I chose to work for a DSO because it seemed like a safer option than buying a practice right out of school. I figured I would work for a couple of years to see what I could do production-wise and so I could focus only on the dentistry and not on running a business. I couldn't imagine trying to get comfortable with the dentistry part on your own all while trying to run a practice, deal with employees, payroll, insurance, product ordering, etc. My goal was to focus on ONLY the dentistry part for the first 6 months or until I felt more comfortable with fillings, root canals, crown/bridge, dentures on my own and finding the speed/pace that was right for each. Something you don't realize is that all these procedures are quite a bit different outside of school. No longer could I back fill or have every gadget for root canals. I had sealer, a gutta percha point, and a torch to cut and plug the top. I don't have every bur, I have 3 kinds of cements to use, and I had to learn to make do with the unfamiliar and minimal materials I was given. There is a learning curve and there are hiccups along the way. Now, just over 6 months in, I am starting to gradually focus on the other working parts to the practice including: scheduling, employees, insurance, and supplies as the dentistry has become a little more second nature.

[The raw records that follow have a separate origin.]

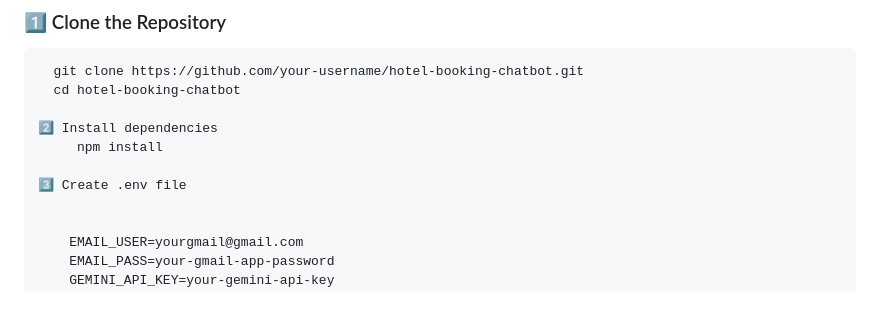
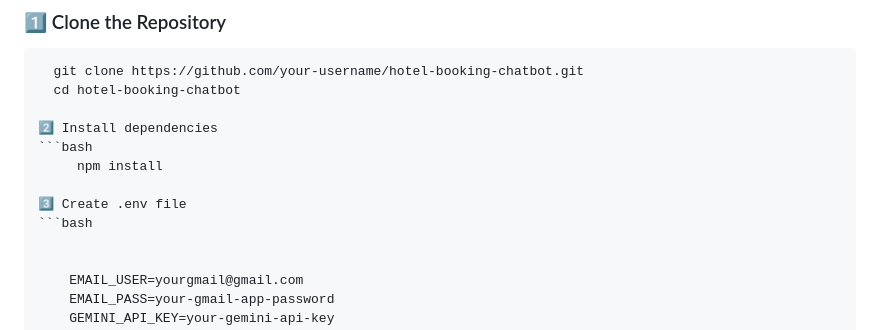
Before and after one commit to TanuPriya04/Hotel-Booking-Chatbot, a Markdown page: README.md, the part around the change. GitHub-like rendering; blank space fills up the shorter version.

````diff
--- a/README.md
+++ b/README.md
@@ -52,9 +52,11 @@ It helps users book rooms by chatting naturally, asking for location, dates, num
   cd hotel-booking-chatbot
 
 2️⃣ Install dependencies
+```bash
      npm install
 
 3️⃣ Create .env file
+```bash
 
 
     EMAIL_USER=yourgmail@gmail.com
````
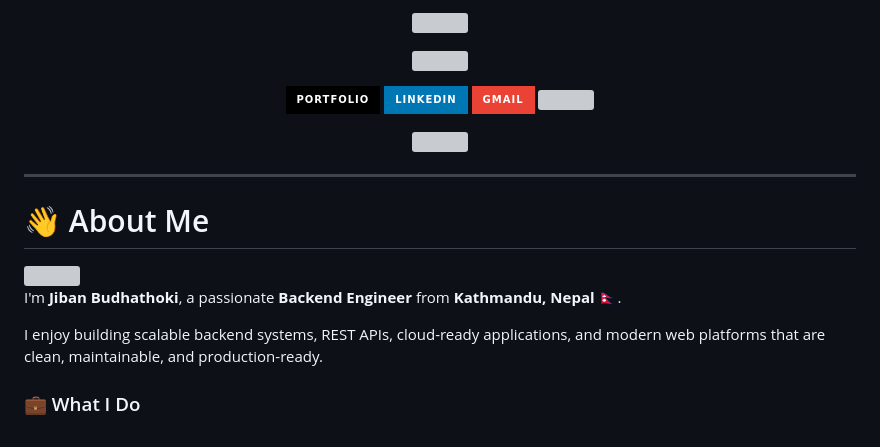
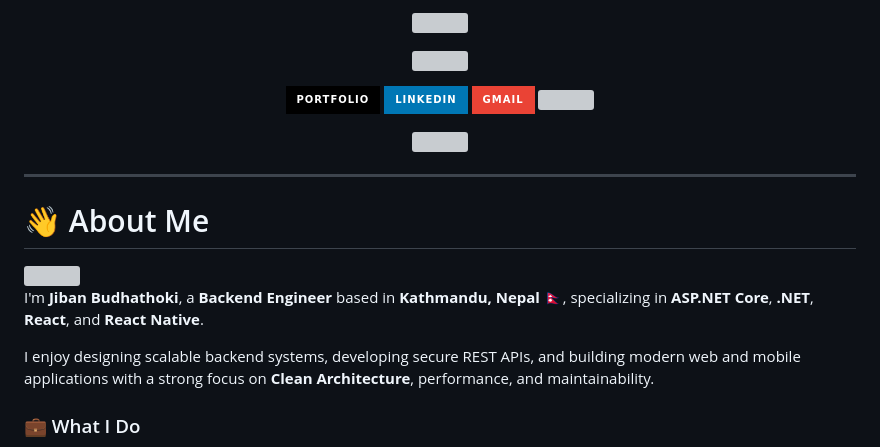
Before and after one commit to jibanbudhathoki/jibanbudhathoki, a Markdown page: README.md, the part around one of its changes. GitHub-like rendering; badges without logos; grey boxes are pictures that could not be loaded.

```diff
--- a/README.md
+++ b/README.md
@@ -38,9 +38,9 @@
 
 <img align="right" width="350" src="https://media.giphy.com/media/qgQUggAC3Pfv687qPC/giphy.gif"/>
 
-I'm **Jiban Budhathoki**, a passionate **Backend Engineer** from **Kathmandu, Nepal 🇳🇵**.
+I'm **Jiban Budhathoki**, a **Backend Engineer** based in **Kathmandu, Nepal 🇳🇵**, specializing in **ASP.NET Core**, **.NET**, **React**, and **React Native**.
 
-I enjoy building scalable backend systems, REST APIs, cloud-ready applications, and modern web platforms that are clean, maintainable, and production-ready.
+I enjoy designing scalable backend systems, developing secure REST APIs, and building modern web and mobile applications with a strong focus on **Clean Architecture**, performance, and maintainability.
 
 ### 💼 What I Do
 
```
Also changed, not shown: other parts of README.md (+3 -3 lines).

I hope to pay down a good amount of student debt and invest for a couple of years to get a decent jump on lowering my financial risk before I look in to owning. People always say the sooner you own the better because then you build your client base that much sooner, but those people that say that also haven't been $1 million or more in debt by doing so and felt the financial burden of that. Not that I think I would be dishonest, but I think the weight of $1 million in debt in the back of my mind would make my treatment plan a little different or a bit more aggressive, and I don't like that thought. I think if I can get the debt to a more manageable amount then I will be doing a better service to the patients of future practice and I will sleep better at night, and that is important!
Do what is best for you, both financially and emotionally. If you are hard headed, don't take criticism well, or have to be in control, then an AEGD, GPR, or associateship is NOT for you. If you are unsure of your skills or are scared to do it on your own then go the AEGD or GPR route. An AEGD or GPR may be used to gain more training in a specific area as some programs focus on certain specialties or niches in dentistry. Some may be more hospital based, implant based, prosthetic based, etc. If you hate talking and being around people then be an endodontist or oral surgeon where you see most of your patients once or twice or where sedation is more heavily used.